I’m standing on the subway platform at 125th St. with a backpack that holds everything I need to survive the next few weeks: Toothpaste and underwear. Laptop and three books. Check, check, check.
It’s been two weeks since I graduated college, moved out of my apartment. There, I left my mattress behind and embarked on this bout of couchsurfing. That’s what I’m doing on the train, really—surfing. Balancing the weight on my shoulders to the sway of the subway as it starts and stops in waves. Landing on the beach of my friends’ apartments in the extremes of the city, the halfway-gentrified neighborhoods where they can afford to live.
I take comfort in holding my world on my back and the graciousness of good friends, they who are happy to lend a pillow to this quasi-homeless college grad’s tired head.
Still, I miss my bed. It’s softer than this subway seat.
The train makes its way into another station, and out of the corner of my eye I see an ad: Wonder Woman. I haven’t seen the movie yet, but my thoughts drift—did Wonder Woman always know she could fly?
I think about this while a homeless person (more obviously homeless than me, anyway) gets on the subway and asks for change (sorry, bud, I’m also broke). Did Wonder Woman always know her powers? Did Wonder Woman always know who she was? Did she have to leave her island in order to understand her strength, her power? Did she ever find herself couchsurfing?
I make plans with myself to see the movie later that day (Are you free? I ask myself. Oh, yes, I am, I tell myself. No plans!). And then I wonder about myself, too. In my lap is a tote bag emblazoned with the logo of the expensive liberal arts college I have just graduated from. Should I have made other plans? Is it OK that I haven’t applied for a 9-5 day job yet? Is it OK that I really, really don’t want to?
It’s only been a few weeks since graduation, but I’m surprised by how quickly I fell into the cliché of self-questioning, the floundering 20-something college grad. Each day is its own set of small challenges and existential crises. Each day my college resume, dotted with internships, grows staler with age. I wonder at the way I’m supposed to deal with all this, with the changes and questions so new to me. Even if they’re typical to anyone else that has ever graduated college without a job and 401K plan.
But then I think—what was I expecting for myself, other than a break from schoolwork? The only future I imagine is far off, me with my elbows on a wood table, a book in my lap. Looking out the window at some exalted landscape, framed by sky. But in that image my hair is grayed and whatever I do has already happened.
This is an image of the future. But I don’t have one for now.

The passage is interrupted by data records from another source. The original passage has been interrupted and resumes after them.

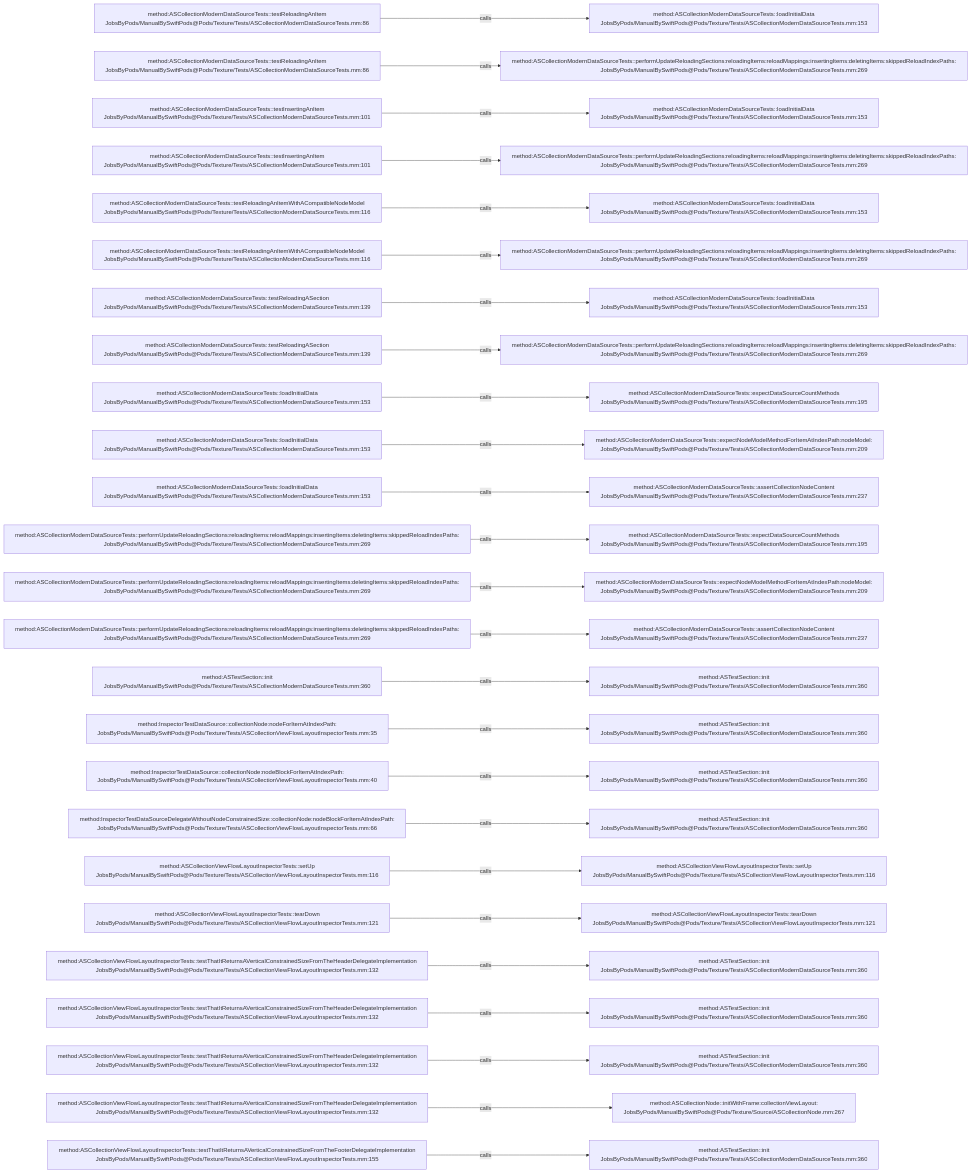
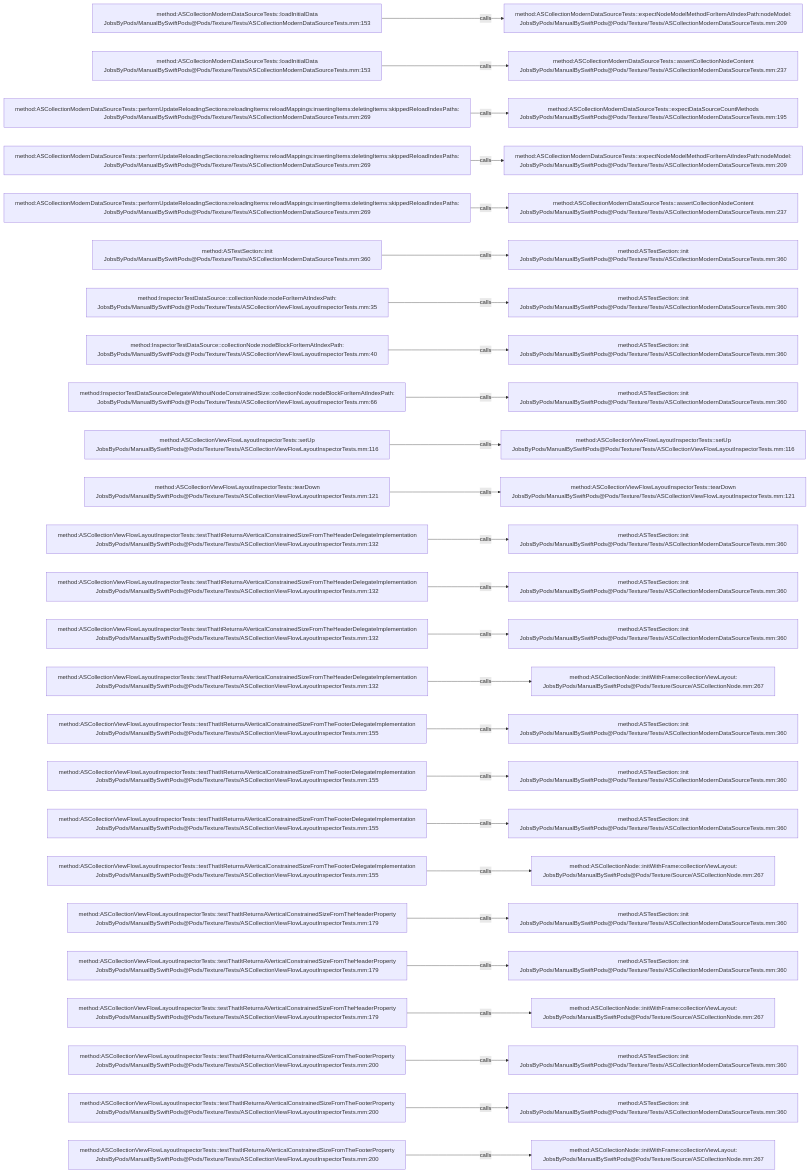
Before and after one commit to JobsKits/JobsSwiftBaseConfigDemo: the diagram in .codegraph/codegraph.md/graphs/calls-168.md, drawn with Mermaid. The commit also changed 707 other files, not shown here.

````diff
--- a/.codegraph/codegraph.md/graphs/calls-168.md
+++ b/.codegraph/codegraph.md/graphs/calls-168.md
@@ -13,78 +13,78 @@
 ```mermaid
 flowchart LR
-  S1["method:ASCollectionModernDataSourceTests::testReloadingAnItem<br/>JobsByPods/ManualBySwiftPods@Pods/Texture/Tests/ASCollectionModernDataSourceTests.mm:86"]
-  T1["method:ASCollectionModernDataSourceTests::loadInitialData<br/>JobsByPods/ManualBySwiftPods@Pods/Texture/Tests/ASCollectionModernDataSourceTests.mm:153"]
+  S1["method:ASCollectionModernDataSourceTests::loadInitialData<br/>JobsByPods/ManualBySwiftPods@Pods/Texture/Tests/ASCollectionModernDataSourceTests.mm:153"]
+  T1["method:ASCollectionModernDataSourceTests::expectNodeModelMethodForItemAtIndexPath:nodeModel:<br/>JobsByPods/ManualBySwiftPods@Pods/Texture/Tests/ASCollectionModernDataSourceTests.mm:209"]
   S1 -->|calls| T1
-  S2["method:ASCollectionModernDataSourceTests::testReloadingAnItem<br/>JobsByPods/ManualBySwiftPods@Pods/Texture/Tests/ASCollectionModernDataSourceTests.mm:86"]
-  T2["method:ASCollectionModernDataSourceTests::performUpdateReloadingSections:reloadingItems:reloadMappings:insertingItems:deletingItems:skippedReloadIndexPaths:<br/>JobsByPods/ManualBySwiftPods@Pods/Texture/Tests/ASCollectionModernDataSourceTests.mm:269"]
+  S2["method:ASCollectionModernDataSourceTests::loadInitialData<br/>JobsByPods/ManualBySwiftPods@Pods/Texture/Tests/ASCollectionModernDataSourceTests.mm:153"]
+  T2["method:ASCollectionModernDataSourceTests::assertCollectionNodeContent<br/>JobsByPods/ManualBySwiftPods@Pods/Texture/Tests/ASCollectionModernDataSourceTests.mm:237"]
   S2 -->|calls| T2
-  S3["method:ASCollectionModernDataSourceTests::testInsertingAnItem<br/>JobsByPods/ManualBySwiftPods@Pods/Texture/Tests/ASCollectionModernDataSourceTests.mm:101"]
-  T3["method:ASCollectionModernDataSourceTests::loadInitialData<br/>JobsByPods/ManualBySwiftPods@Pods/Texture/Tests/ASCollectionModernDataSourceTests.mm:153"]
+  S3["method:ASCollectionModernDataSourceTests::performUpdateReloadingSections:reloadingItems:reloadMappings:insertingItems:deletingItems:skippedReloadIndexPaths:<br/>JobsByPods/ManualBySwiftPods@Pods/Texture/Tests/ASCollectionModernDataSourceTests.mm:269"]
+  T3["method:ASCollectionModernDataSourceTests::expectDataSourceCountMethods<br/>JobsByPods/ManualBySwiftPods@Pods/Texture/Tests/ASCollectionModernDataSourceTests.mm:195"]
   S3 -->|calls| T3
-  S4["method:ASCollectionModernDataSourceTests::testInsertingAnItem<br/>JobsByPods/ManualBySwiftPods@Pods/Texture/Tests/ASCollectionModernDataSourceTests.mm:101"]
-  T4["method:ASCollectionModernDataSourceTests::performUpdateReloadingSections:reloadingItems:reloadMappings:insertingItems:deletingItems:skippedReloadIndexPaths:<br/>JobsByPods/ManualBySwiftPods@Pods/Texture/Tests/ASCollectionModernDataSourceTests.mm:269"]
+  S4["method:ASCollectionModernDataSourceTests::performUpdateReloadingSections:reloadingItems:reloadMappings:insertingItems:deletingItems:skippedReloadIndexPaths:<br/>JobsByPods/ManualBySwiftPods@Pods/Texture/Tests/ASCollectionModernDataSourceTests.mm:269"]
+  T4["method:ASCollectionModernDataSourceTests::expectNodeModelMethodForItemAtIndexPath:nodeModel:<br/>JobsByPods/ManualBySwiftPods@Pods/Texture/Tests/ASCollectionModernDataSourceTests.mm:209"]
   S4 -->|calls| T4
-  S5["method:ASCollectionModernDataSourceTests::testReloadingAnItemWithACompatibleNodeModel<br/>JobsByPods/ManualBySwiftPods@Pods/Texture/Tests/ASCollectionModernDataSourceTests.mm:116"]
-  T5["method:ASCollectionModernDataSourceTests::loadInitialData<br/>JobsByPods/ManualBySwiftPods@Pods/Texture/Tests/ASCollectionModernDataSourceTests.mm:153"]
+  S5["method:ASCollectionModernDataSourceTests::performUpdateReloadingSections:reloadingItems:reloadMappings:insertingItems:deletingItems:skippedReloadIndexPaths:<br/>JobsByPods/ManualBySwiftPods@Pods/Texture/Tests/ASCollectionModernDataSourceTests.mm:269"]
+  T5["method:ASCollectionModernDataSourceTests::assertCollectionNodeContent<br/>JobsByPods/ManualBySwiftPods@Pods/Texture/Tests/ASCollectionModernDataSourceTests.mm:237"]
   S5 -->|calls| T5
-  S6["method:ASCollectionModernDataSourceTests::testReloadingAnItemWithACompatibleNodeModel<br/>JobsByPods/ManualBySwiftPods@Pods/Texture/Tests/ASCollectionModernDataSourceTests.mm:116"]
-  T6["method:ASCollectionModernDataSourceTests::performUpdateReloadingSections:reloadingItems:reloadMappings:insertingItems:deletingItems:skippedReloadIndexPaths:<br/>JobsByPods/ManualBySwiftPods@Pods/Texture/Tests/ASCollectionModernDataSourceTests.mm:269"]
+  S6["method:ASTestSection::init<br/>JobsByPods/ManualBySwiftPods@Pods/Texture/Tests/ASCollectionModernDataSourceTests.mm:360"]
+  T6["method:ASTestSection::init<br/>JobsByPods/ManualBySwiftPods@Pods/Texture/Tests/ASCollectionModernDataSourceTests.mm:360"]
   S6 -->|calls| T6
-  S7["method:ASCollectionModernDataSourceTests::testReloadingASection<br/>JobsByPods/ManualBySwiftPods@Pods/Texture/Tests/ASCollectionModernDataSourceTests.mm:139"]
-  T7["method:ASCollectionModernDataSourceTests::loadInitialData<br/>JobsByPods/ManualBySwiftPods@Pods/Texture/Tests/ASCollectionModernDataSourceTests.mm:153"]
+  S7["method:InspectorTestDataSource::collectionNode:nodeForItemAtIndexPath:<br/>JobsByPods/ManualBySwiftPods@Pods/Texture/Tests/ASCollectionViewFlowLayoutInspectorTests.mm:35"]
+  T7["method:ASTestSection::init<br/>JobsByPods/ManualBySwiftPods@Pods/Texture/Tests/ASCollectionModernDataSourceTests.mm:360"]
   S7 -->|calls| T7
-  S8["method:ASCollectionModernDataSourceTests::testReloadingASection<br/>JobsByPods/ManualBySwiftPods@Pods/Texture/Tests/ASCollectionModernDataSourceTests.mm:139"]
-  T8["method:ASCollectionModernDataSourceTests::performUpdateReloadingSections:reloadingItems:reloadMappings:insertingItems:deletingItems:skippedReloadIndexPaths:<br/>JobsByPods/ManualBySwiftPods@Pods/Texture/Tests/ASCollectionModernDataSourceTests.mm:269"]
+  S8["method:InspectorTestDataSource::collectionNode:nodeBlockForItemAtIndexPath:<br/>JobsByPods/ManualBySwiftPods@Pods/Texture/Tests/ASCollectionViewFlowLayoutInspectorTests.mm:40"]
+  T8["method:ASTestSection::init<br/>JobsByPods/ManualBySwiftPods@Pods/Texture/Tests/ASCollectionModernDataSourceTests.mm:360"]
   S8 -->|calls| T8
-  S9["method:ASCollectionModernDataSourceTests::loadInitialData<br/>JobsByPods/ManualBySwiftPods@Pods/Texture/Tests/ASCollectionModernDataSourceTests.mm:153"]
-  T9["method:ASCollectionModernDataSourceTests::expectDataSourceCountMethods<br/>JobsByPods/ManualBySwiftPods@Pods/Texture/Tests/ASCollectionModernDataSourceTests.mm:195"]
+  S9["method:InspectorTestDataSourceDelegateWithoutNodeConstrainedSize::collectionNode:nodeBlockForItemAtIndexPath:<br/>JobsByPods/ManualBySwiftPods@Pods/Texture/Tests/ASCollectionViewFlowLayoutInspectorTests.mm:66"]
+  T9["method:ASTestSection::init<br/>JobsByPods/ManualBySwiftPods@Pods/Texture/Tests/ASCollectionModernDataSourceTests.mm:360"]
   S9 -->|calls| T9
-  S10["method:ASCollectionModernDataSourceTests::loadInitialData<br/>JobsByPods/ManualBySwiftPods@Pods/Texture/Tests/ASCollectionModernDataSourceTests.mm:153"]
-  T10["method:ASCollectionModernDataSourceTests::expectNodeModelMethodForItemAtIndexPath:nodeModel:<br/>JobsByPods/ManualBySwiftPods@Pods/Texture/Tests/ASCollectionModernDataSourceTests.mm:209"]
+  S10["method:ASCollectionViewFlowLayoutInspectorTests::setUp<br/>JobsByPods/ManualBySwiftPods@Pods/Texture/Tests/ASCollectionViewFlowLayoutInspectorTests.mm:116"]
+  T10["method:ASCollectionViewFlowLayoutInspectorTests::setUp<br/>JobsByPods/ManualBySwiftPods@Pods/Texture/Tests/ASCollectionViewFlowLayoutInspectorTests.mm:116"]
   S10 -->|calls| T10
-  S11["method:ASCollectionModernDataSourceTests::loadInitialData<br/>JobsByPods/ManualBySwiftPods@Pods/Texture/Tests/ASCollectionModernDataSourceTests.mm:153"]
-  T11["method:ASCollectionModernDataSourceTests::assertCollectionNodeContent<br/>JobsByPods/ManualBySwiftPods@Pods/Texture/Tests/ASCollectionModernDataSourceTests.mm:237"]
+  S11["method:ASCollectionViewFlowLayoutInspectorTests::tearDown<br/>JobsByPods/ManualBySwiftPods@Pods/Texture/Tests/ASCollectionViewFlowLayoutInspectorTests.mm:121"]
+  T11["method:ASCollectionViewFlowLayoutInspectorTests::tearDown<br/>JobsByPods/ManualBySwiftPods@Pods/Texture/Tests/ASCollectionViewFlowLayoutInspectorTests.mm:121"]
   S11 -->|calls| T11
-  S12["method:ASCollectionModernDataSourceTests::performUpdateReloadingSections:reloadingItems:reloadMappings:insertingItems:deletingItems:skippedReloadIndexPaths:<br/>JobsByPods/ManualBySwiftPods@Pods/Texture/Tests/ASCollectionModernDataSourceTests.mm:269"]
-  T12["method:ASCollectionModernDataSourceTests::expectDataSourceCountMethods<br/>JobsByPods/ManualBySwiftPods@Pods/Texture/Tests/ASCollectionModernDataSourceTests.mm:195"]
+  S12["method:ASCollectionViewFlowLayoutInspectorTests::testThatItReturnsAVerticalConstrainedSizeFromTheHeaderDelegateImplementation<br/>JobsByPods/ManualBySwiftPods@Pods/Texture/Tests/ASCollectionViewFlowLayoutInspectorTests.mm:132"]
+  T12["method:ASTestSection::init<br/>JobsByPods/ManualBySwiftPods@Pods/Texture/Tests/ASCollectionModernDataSourceTests.mm:360"]
   S12 -->|calls| T12
-  S13["method:ASCollectionModernDataSourceTests::performUpdateReloadingSections:reloadingItems:reloadMappings:insertingItems:deletingItems:skippedReloadIndexPaths:<br/>JobsByPods/ManualBySwiftPods@Pods/Texture/Tests/ASCollectionModernDataSourceTests.mm:269"]
-  T13["method:ASCollectionModernDataSourceTests::expectNodeModelMethodForItemAtIndexPath:nodeModel:<br/>JobsByPods/ManualBySwiftPods@Pods/Texture/Tests/ASCollectionModernDataSourceTests.mm:209"]
+  S13["method:ASCollectionViewFlowLayoutInspectorTests::testThatItReturnsAVerticalConstrainedSizeFromTheHeaderDelegateImplementation<br/>JobsByPods/ManualBySwiftPods@Pods/Texture/Tests/ASCollectionViewFlowLayoutInspectorTests.mm:132"]
+  T13["method:ASTestSection::init<br/>JobsByPods/ManualBySwiftPods@Pods/Texture/Tests/ASCollectionModernDataSourceTests.mm:360"]
   S13 -->|calls| T13
-  S14["method:ASCollectionModernDataSourceTests::performUpdateReloadingSections:reloadingItems:reloadMappings:insertingItems:deletingItems:skippedReloadIndexPaths:<br/>JobsByPods/ManualBySwiftPods@Pods/Texture/Tests/ASCollectionModernDataSourceTests.mm:269"]
-  T14["method:ASCollectionModernDataSourceTests::assertCollectionNodeContent<br/>JobsByPods/ManualBySwiftPods@Pods/Texture/Tests/ASCollectionModernDataSourceTests.mm:237"]
+  S14["method:ASCollectionViewFlowLayoutInspectorTests::testThatItReturnsAVerticalConstrainedSizeFromTheHeaderDelegateImplementation<br/>JobsByPods/ManualBySwiftPods@Pods/Texture/Tests/ASCollectionViewFlowLayoutInspectorTests.mm:132"]
+  T14["method:ASTestSection::init<br/>JobsByPods/ManualBySwiftPods@Pods/Texture/Tests/ASCollectionModernDataSourceTests.mm:360"]
   S14 -->|calls| T14
-  S15["method:ASTestSection::init<br/>JobsByPods/ManualBySwiftPods@Pods/Texture/Tests/ASCollectionModernDataSourceTests.mm:360"]
-  T15["method:ASTestSection::init<br/>JobsByPods/ManualBySwiftPods@Pods/Texture/Tests/ASCollectionModernDataSourceTests.mm:360"]
+  S15["method:ASCollectionViewFlowLayoutInspectorTests::testThatItReturnsAVerticalConstrainedSizeFromTheHeaderDelegateImplementation<br/>JobsByPods/ManualBySwiftPods@Pods/Texture/Tests/ASCollectionViewFlowLayoutInspectorTests.mm:132"]
+  T15["method:ASCollectionNode::initWithFrame:collectionViewLayout:<br/>JobsByPods/ManualBySwiftPods@Pods/Texture/Source/ASCollectionNode.mm:267"]
   S15 -->|calls| T15
-  S16["method:InspectorTestDataSource::collectionNode:nodeForItemAtIndexPath:<br/>JobsByPods/ManualBySwiftPods@Pods/Texture/Tests/ASCollectionViewFlowLayoutInspectorTests.mm:35"]
+  S16["method:ASCollectionViewFlowLayoutInspectorTests::testThatItReturnsAVerticalConstrainedSizeFromTheFooterDelegateImplementation<br/>JobsByPods/ManualBySwiftPods@Pods/Texture/Tests/ASCollectionViewFlowLayoutInspectorTests.mm:155"]
   T16["method:ASTestSection::init<br/>JobsByPods/ManualBySwiftPods@Pods/Texture/Tests/ASCollectionModernDataSourceTests.mm:360"]
   S16 -->|calls| T16
-  S17["method:InspectorTestDataSource::collectionNode:nodeBlockForItemAtIndexPath:<br/>JobsByPods/ManualBySwiftPods@Pods/Texture/Tests/ASCollectionViewFlowLayoutInspectorTests.mm:40"]
+  S17["method:ASCollectionViewFlowLayoutInspectorTests::testThatItReturnsAVerticalConstrainedSizeFromTheFooterDelegateImplementation<br/>JobsByPods/ManualBySwiftPods@Pods/Texture/Tests/ASCollectionViewFlowLayoutInspectorTests.mm:155"]
   T17["method:ASTestSection::init<br/>JobsByPods/ManualBySwiftPods@Pods/Texture/Tests/ASCollectionModernDataSourceTests.mm:360"]
   S17 -->|calls| T17
-  S18["method:InspectorTestDataSourceDelegateWithoutNodeConstrainedSize::collectionNode:nodeBlockForItemAtIndexPath:<br/>JobsByPods/ManualBySwiftPods@Pods/Texture/Tests/ASCollectionViewFlowLayoutInspectorTests.mm:66"]
+  S18["method:ASCollectionViewFlowLayoutInspectorTests::testThatItReturnsAVerticalConstrainedSizeFromTheFooterDelegateImplementation<br/>JobsByPods/ManualBySwiftPods@Pods/Texture/Tests/ASCollectionViewFlowLayoutInspectorTests.mm:155"]
   T18["method:ASTestSection::init<br/>JobsByPods/ManualBySwiftPods@Pods/Texture/Tests/ASCollectionModernDataSourceTests.mm:360"]
   S18 -->|calls| T18
-  S19["method:ASCollectionViewFlowLayoutInspectorTests::setUp<br/>JobsByPods/ManualBySwiftPods@Pods/Texture/Tests/ASCollectionViewFlowLayoutInspectorTests.mm:116"]
-  T19["method:ASCollectionViewFlowLayoutInspectorTests::setUp<br/>JobsByPods/ManualBySwiftPods@Pods/Texture/Tests/ASCollectionViewFlowLayoutInspectorTests.mm:116"]
+  S19["method:ASCollectionViewFlowLayoutInspectorTests::testThatItReturnsAVerticalConstrainedSizeFromTheFooterDelegateImplementation<br/>JobsByPods/ManualBySwiftPods@Pods/Texture/Tests/ASCollectionViewFlowLayoutInspectorTests.mm:155"]
+  T19["method:ASCollectionNode::initWithFrame:collectionViewLayout:<br/>JobsByPods/ManualBySwiftPods@Pods/Texture/Source/ASCollectionNode.mm:267"]
   S19 -->|calls| T19
-  S20["method:ASCollectionViewFlowLayoutInspectorTests::tearDown<br/>JobsByPods/ManualBySwiftPods@Pods/Texture/Tests/ASCollectionViewFlowLayoutInspectorTests.mm:121"]
-  T20["method:ASCollectionViewFlowLayoutInspectorTests::tearDown<br/>JobsByPods/ManualBySwiftPods@Pods/Texture/Tests/ASCollectionViewFlowLayoutInspectorTests.mm:121"]
+  S20["method:ASCollectionViewFlowLayoutInspectorTests::testThatItReturnsAVerticalConstrainedSizeFromTheHeaderProperty<br/>JobsByPods/ManualBySwiftPods@Pods/Texture/Tests/ASCollectionViewFlowLayoutInspectorTests.mm:179"]
+  T20["method:ASTestSection::init<br/>JobsByPods/ManualBySwiftPods@Pods/Texture/Tests/ASCollectionModernDataSourceTests.mm:360"]
   S20 -->|calls| T20
-  S21["method:ASCollectionViewFlowLayoutInspectorTests::testThatItReturnsAVerticalConstrainedSizeFromTheHeaderDelegateImplementation<br/>JobsByPods/ManualBySwiftPods@Pods/Texture/Tests/ASCollectionViewFlowLayoutInspectorTests.mm:132"]
+  S21["method:ASCollectionViewFlowLayoutInspectorTests::testThatItReturnsAVerticalConstrainedSizeFromTheHeaderProperty<br/>JobsByPods/ManualBySwiftPods@Pods/Texture/Tests/ASCollectionViewFlowLayoutInspectorTests.mm:179"]
   T21["method:ASTestSection::init<br/>JobsByPods/ManualBySwiftPods@Pods/Texture/Tests/ASCollectionModernDataSourceTests.mm:360"]
   S21 -->|calls| T21
-  S22["method:ASCollectionViewFlowLayoutInspectorTests::testThatItReturnsAVerticalConstrainedSizeFromTheHeaderDelegateImplementation<br/>JobsByPods/ManualBySwiftPods@Pods/Texture/Tests/ASCollectionViewFlowLayoutInspectorTests.mm:132"]
-  T22["method:ASTestSection::init<br/>JobsByPods/ManualBySwiftPods@Pods/Texture/Tests/ASCollectionModernDataSourceTests.mm:360"]
+  S22["method:ASCollectionViewFlowLayoutInspectorTests::testThatItReturnsAVerticalConstrainedSizeFromTheHeaderProperty<br/>JobsByPods/ManualBySwiftPods@Pods/Texture/Tests/ASCollectionViewFlowLayoutInspectorTests.mm:179"]
+  T22["method:ASCollectionNode::initWithFrame:collectionViewLayout:<br/>JobsByPods/ManualBySwiftPods@Pods/Texture/Source/ASCollectionNode.mm:267"]
   S22 -->|calls| T22
-  S23["method:ASCollectionViewFlowLayoutInspectorTests::testThatItReturnsAVerticalConstrainedSizeFromTheHeaderDelegateImplementation<br/>JobsByPods/ManualBySwiftPods@Pods/Texture/Tests/ASCollectionViewFlowLayoutInspectorTests.mm:132"]
+  S23["method:ASCollectionViewFlowLayoutInspectorTests::testThatItReturnsAVerticalConstrainedSizeFromTheFooterProperty<br/>JobsByPods/ManualBySwiftPods@Pods/Texture/Tests/ASCollectionViewFlowLayoutInspectorTests.mm:200"]
   T23["method:ASTestSection::init<br/>JobsByPods/ManualBySwiftPods@Pods/Texture/Tests/ASCollectionModernDataSourceTests.mm:360"]
   S23 -->|calls| T23
-  S24["method:ASCollectionViewFlowLayoutInspectorTests::testThatItReturnsAVerticalConstrainedSizeFromTheHeaderDelegateImplementation<br/>JobsByPods/ManualBySwiftPods@Pods/Texture/Tests/ASCollectionViewFlowLayoutInspectorTests.mm:132"]
-  T24["method:ASCollectionNode::initWithFrame:collectionViewLayout:<br/>JobsByPods/ManualBySwiftPods@Pods/Texture/Source/ASCollectionNode.mm:267"]
+  S24["method:ASCollectionViewFlowLayoutInspectorTests::testThatItReturnsAVerticalConstrainedSizeFromTheFooterProperty<br/>JobsByPods/ManualBySwiftPods@Pods/Texture/Tests/ASCollectionViewFlowLayoutInspectorTests.mm:200"]
+  T24["method:ASTestSection::init<br/>JobsByPods/ManualBySwiftPods@Pods/Texture/Tests/ASCollectionModernDataSourceTests.mm:360"]
   S24 -->|calls| T24
-  S25["method:ASCollectionViewFlowLayoutInspectorTests::testThatItReturnsAVerticalConstrainedSizeFromTheFooterDelegateImplementation<br/>JobsByPods/ManualBySwiftPods@Pods/Texture/Tests/ASCollectionViewFlowLayoutInspectorTests.mm:155"]
-  T25["method:ASTestSection::init<br/>JobsByPods/ManualBySwiftPods@Pods/Texture/Tests/ASCollectionModernDataSourceTests.mm:360"]
+  S25["method:ASCollectionViewFlowLayoutInspectorTests::testThatItReturnsAVerticalConstrainedSizeFromTheFooterProperty<br/>JobsByPods/ManualBySwiftPods@Pods/Texture/Tests/ASCollectionViewFlowLayoutInspectorTests.mm:200"]
+  T25["method:ASCollectionNode::initWithFrame:collectionViewLayout:<br/>JobsByPods/ManualBySwiftPods@Pods/Texture/Source/ASCollectionNode.mm:267"]
   S25 -->|calls| T25
 ```
````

I tell myself that wandering is a skill; it takes guts and fortitude to live without plans. Still, I wonder, did I choose this for myself? If so, why? How is it that I ended up here, carrying my life on my shoulders, making plans with myself and satisfied with the full scope of my meandering?
I wonder and wonder until I’ve forgotten my reading and it’s my stop in Brooklyn, near Fulton street, near a new movie theater I’ve read about online. They are playing Wonder Woman at 1 p.m.
After the movie, I am aglow, cheeks pink with the remnants of all the crying I did when I saw a crew of badass woman battling each other on screen. I text my mom—I’ve never seen so many strong women before!—and realize that in this happiness of representation, however flawed, I am not alone. On the escalator down from the theater I am still holding my luggage, but I am balancing, now, too.
In a rush of superhero fantasies and self-empowerment mantras, I stand on the subway platform again. En route to the next place. When my hair flies with the breath of the opposite train, I decide that it is my own cape. I will make it to my next couch, the fluff of friends who like to hang as I nomad around. I am so grateful (seriously, thanks, guys). Soon, I’ll be wearing pajamas.
I am not a superhero. I am not trying to save the world. I claim nothing noble in my wandering; I am only trying to save myself.
A train whooshes to place on the tracks. I hop on again, sit down again, and find the next address on the map on my phone. I will find my way. Meandering questions are not rushed for answers. I can play myself anyway I want. I am Wander Woman, and no matter how I got here, or where I’ll sleep next, I walk with a sense of balance. I can maybe even fly.
At the very, very least. I can carry myself home.
Photo via Flickr/Tom Roeleveld